What does the recent UK AR4 funding round mean for Energy Storage
Invinity’s Markets and Analytics Manager, Jeffrey Douglass, breaks down the key aspects of the AR4 auction round and outlines the opportunities presented.
Monday 18 July 2022
In early July, almost 11 GW of renewable generation capacity were accepted for Contract for Difference (CfD) contracts in the latest AR4 auction, reflecting the UK government’s commitment to supporting zero-emissions generation to improve energy security and deliver a net-zero electricity grid by 2035. The revenue security offered by these contracts will advance the pipeline of renewable generation projects, with contracts to start generating in the next 4 years, of which the largest pool is 7GW of offshore wind whose contracts start in 2026. All but 30 MW (which is allocated to Energy from Waste) have been granted to solar, wind and tidal generation, whose output naturally features hourly, daily, weekly and seasonal variability.
Above: Jeffrey Douglass and Simonas Vainauskas during a recent presentation of Invinity’s Energy Storage technology to members of RPS
This additional low-cost, inflexible electricity supply will increase the price volatility in energy markets, opening up intra-day price spreads that can be captured by energy storage.
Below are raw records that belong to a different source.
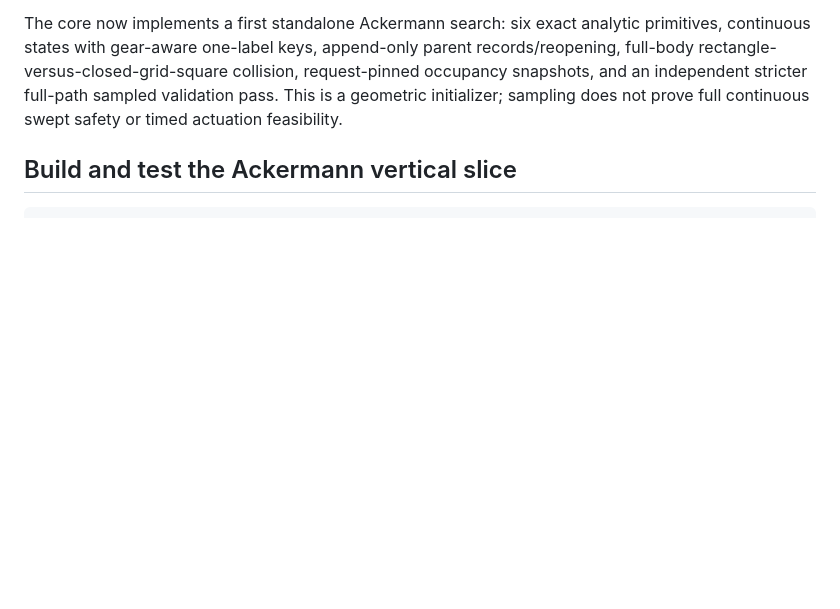
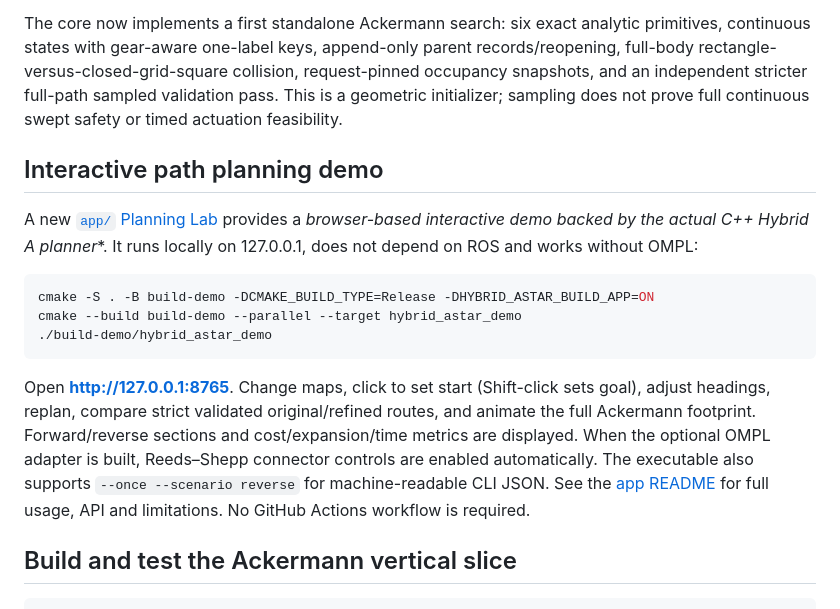
Before and after one commit to civcode/hybrid-astar-cpp, a Markdown page: README.md, the part around the change. Rendered like a GitHub page; blank space fills up the shorter version.

Commit message:
docs: add runnable local Planning Lab application to repository README

````diff
--- a/README.md
+++ b/README.md
@@ -22,6 +22,28 @@ Start at [Architecture documentation](docs/architecture/README.md), then review:
 The [consolidated external-review specification](docs/architecture/Hybrid_AStar_Consolidated_Specification.md) is versioned as a **proposal**, not an approved ADR. The [current implementation contract and work-package traceability](docs/architecture/current-implementation.md) describes which recommendations have shipped and what remains unverified. See [W3–W5 verification notes](docs/architecture/w3-w5-verification-notes.md) for signed RS decoding, parking fixtures and strict sample-budget evidence, and [W7–W8 verification notes](docs/architecture/w7-w8-verification-notes.md) for conservative cover and quality experiments.
 
 The core now implements a first standalone Ackermann search: six exact analytic primitives, continuous states with gear-aware one-label keys, append-only parent records/reopening, full-body rectangle-versus-closed-grid-square collision, request-pinned occupancy snapshots, and an independent stricter full-path sampled validation pass. This is a geometric initializer; sampling does not prove full continuous swept safety or timed actuation feasibility.
+
+## Interactive path planning demo
+
+A new [`app/` Planning Lab](app/README.md) provides a **browser-based
+interactive demo backed by the actual C++ Hybrid A* planner**. It runs locally
+on 127.0.0.1, does not depend on ROS and works without OMPL:
+
+```bash
+cmake -S . -B build-demo -DCMAKE_BUILD_TYPE=Release -DHYBRID_ASTAR_BUILD_APP=ON
+cmake --build build-demo --parallel --target hybrid_astar_demo
+./build-demo/hybrid_astar_demo
+```
+
+Open **http://127.0.0.1:8765**. Change maps, click to set start
+(Shift-click sets goal), adjust headings, replan, compare strict validated
+original/refined routes, and animate the full Ackermann footprint.
+Forward/reverse sections and cost/expansion/time metrics are displayed.
+When the optional OMPL adapter is built, Reeds–Shepp connector controls
+are enabled automatically. The executable also supports
+`--once --scenario reverse` for machine-readable CLI JSON.
+See the [app README](app/README.md) for full usage, API and limitations.
+No GitHub Actions workflow is required.
 
 ## Build and test the Ackermann vertical slice
 
````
With a close-to-zero marginal cost of generation, these assets shift the marginal generation price stack when the sun shines or the wind blows towards lower-cost marginal plant, reducing prices in wholesale electricity markets. As a result of both falling capture prices and lower utilisation, fossil-fuelled generation will have to resort to recovering more of their costs through the capacity market which is designed to maintain system security. These inflexible assets also push additional value into the Balancing Mechanism which is used by the Energy System Operator to address system stability issues (e.g. maintaining minimum inertial generation, managing network congestion) and to correct energy imbalance (e.g. caused by generation forecast errors). With a capture price guaranteed by the CfD, these assets are pushing the bid price (the price a generator will pay not to have to operate) below zero when excess wind needs to be turned down. All of this adds up to increasing price spreads and increasing tradeable volumes for energy storage, boosting asset value.
A change in regulation for this latest auction round (and now retrospectively applied to previous CfD assets) is that renewable developers are freer to benefit from coupling energy storage, such as a high-throughput flow battery, with on-site generation. Provided they can demonstrate that the energy discharged from the storage asset is metered separately from the generator with the CfD, generators are able to take advantage of high, volatile peak-time prices by opting to charge storage instead of accepting the CfD price. This upside opportunity adds to the value of co-locating generation and storage assets.
At a system level, these auctions are pushing towards UK government targets of increasing offshore wind capacity to 50 GW by 2030, in line with the capacity buildout included in National Grid Future Energy Scenario. These generators will be competing for limited network capacity, requiring costly additional network investment to avoid excessive curtailment, and increasing volumes and price volatility in the Balancing Mechanism to balance the system until this can be delivered. Analysis carried out as part of the Network Options Assessment program have highlighted the implications of renewable buildout for constraint costs which, in the Leading the Way scenario, are predicted rise to £2.3bn per year in 2026. These costs will be paid to dispatchable generators, including energy storage which increases the utilisation of zero-carbon generation instead of replacing it with high-carbon generation.
Above: Modelled Constraint Costs after NOA6 optimal reinforcements. Source: National Grid ESO
These technical and market fundamentals present a strong long-term policy (and economic) outlook for the value of energy storage in an increasingly decarbonised electricity system, despite short-term pile-in to natural gas.